I’d brought along my gel flask that I’d filled with a GU gel and water. I decided to hold off using that until I’d reached the halfway point, when I would encounter a series of steep rises. My energy was good, but the temperature, with the direct sun, was rising.The first hill was tough and the second two were tougher, but I made it over and back the Southern State in decent shape.

Throughout the run I encountered numerous cyclists, most of whom gave me a wide berth and warned me of their approach. There were a couple of jerks, as usual, who sped closely by, but the majority of riders shared the road respectfully.

I passed a number of other runners along the way, and that told me I was pacing well. I didn’t look at my Garmin through most of my run, because I didn’t want to be distracted by metrics. I parceled out my gel solution and wished near the end that I had mixed in two GU’s rather than just one. But I never reached a point where I was close to bonking. I took on little K2 and Everest (my nickname for the last two hills) feeling quite confident.

I wore my test shoes and they performed really well. By mile seven, the bottoms of my feet were getting sore. I’ve experienced that with every pair I own of late. It may have something to do with running exclusively in shoes that lack stability control. Too bad, but I’m not switching back.

After I crested the final hill, I enjoyed the last downhill section that leads to the head of the path. The bike event volunteers were standing at the end waving pom poms and cheering the cyclists as they finished. They all gave me a big cheer as I crossed and I yelled, “Did I win?!” That was fun.

I did well today, 8 miles at a mid-9:00 pace. I was pleased, especially compared with yesterday’s performance. My friend TC, who ran the LI Half with me, ran a 10K this morning in 49 minutes. Congrats to him. Also impressive was my friend KWL, who rode the 103 mile Grand Fondo from the GW Bridge to Bear Mountain (and back) today.

Quite the weekend for activity. Another colleague ran the Brooklyn Half yesterday. It’s the season for racing. NHP 8K is happening in two weekends. Hope I feel as strong on that day as I did today.

Me and Dave on the Bethpage trail

Start of the Bethpage bike path and its first big hill

Today’s run (Bethpage bike path): 6.3 miles

This morning I finally caught up with my running buddy Dave, who I haven’t seen since the winter. He’d just come back from a long vacation in Greece with his family where he had many opportunities to run. We had decided to cover about six miles today, the first time I’ve done a run over 6 miles since mid-June.

We started at 7:20 AM while it was still fairly cool. The humidity hadn’t risen much and we were sheltered by the bike path’s tree cover that starts about a mile into the route. We maintained an easy pace and, before I knew it, we’d passed the 30 minute mark. We then turned around to complete the second half of the run.

Along the way we saw a number of people running in groups, perhaps in training for an upcoming race. There were the usual cyclists, most of them polite, but one rider overtook us on the final hill and screamed “Move over!” before he passed. Not too cool since there was plenty of room for him already.
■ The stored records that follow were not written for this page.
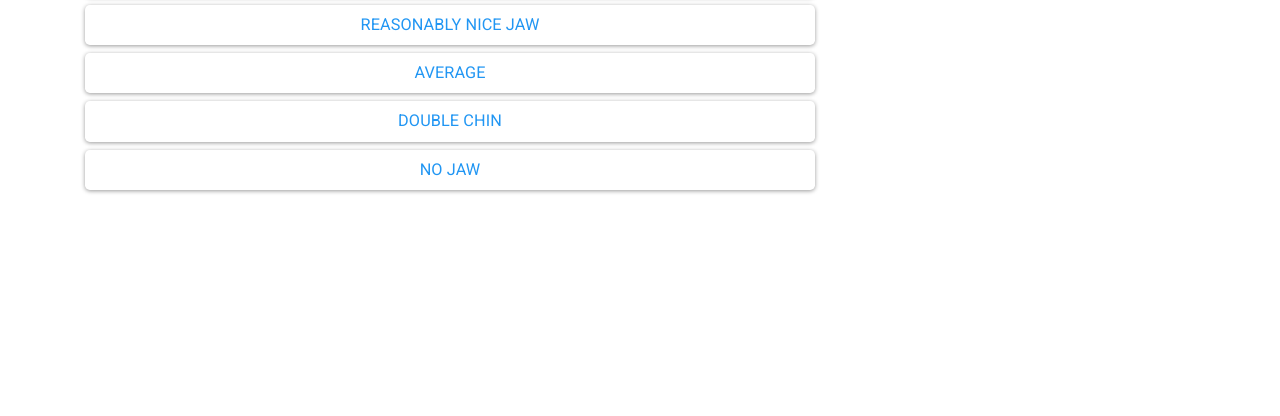
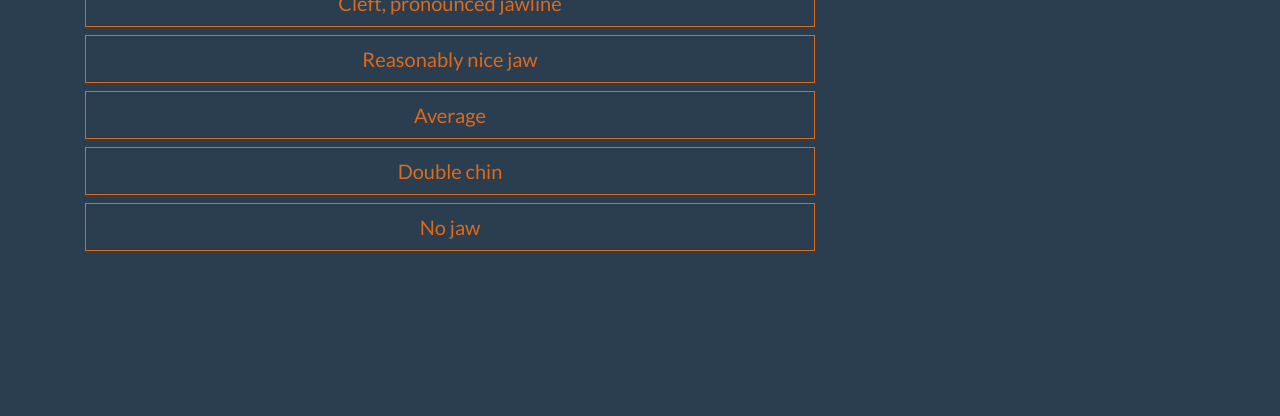
Before and after one commit to micropenis-support-group/incel-test, a plain HTML site: page index.html in a window 1280 px wide. Shown: the part 384-800 px from the top of the page. Drawn offline with nearby package versions, Linux system fonts and the light colour scheme.

Commit message:
Better theme

```diff
--- a/index.html
+++ b/index.html
@@ -4,7 +4,7 @@
 <head>
     <meta http-equiv="Content-Type" content="text/html; charset=utf-8" />
     <title>Mac's Dumb Chart</title>
-    <link href="https://stackpath.bootstrapcdn.com/bootswatch/4.1.0/materia/bootstrap.min.css" rel="stylesheet" integrity="sha384-BJWCnw/x/9+kQsLGLQDoCX2oJg7j1LjkOfPZWtUPTJ0tn00hYIB5r9u7KnGJxFnY" crossorigin="anonymous">
+    <link href="https://stackpath.bootstrapcdn.com/bootswatch/4.1.0/superhero/bootstrap.min.css" rel="stylesheet" integrity="sha384-ngZZrhEgN1Rw+Eiz3bD0nopbhvTAwzNg5ePjP2mhYmjHiTqG+ouPwi4ribjATEKe" crossorigin="anonymous">
     <script type="text/javascript" src="https://ajax.aspnetcdn.com/ajax/jQuery/jquery-3.3.1.min.js"></script>
     <script type="text/javascript" src="assets/scripts/dot-mover.js"></script>
     <script type="text/javascript" src="assets/scripts/questioner.js"></script>
```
Between the relaxed pace and the interesting conversation the hour-plus run went by very quickly. I had brought my Amphipod hand bottle, filled it with crushed ice, for hydration. The contents stayed cold as the ice melted and it provided a cool supply of water throughout the route. We finished the run feeling like we’d had a good workout and had the sweat to prove that. I was really pleased to break the 6 mile barrier after many days, along with great company, a nice course and near perfect weather.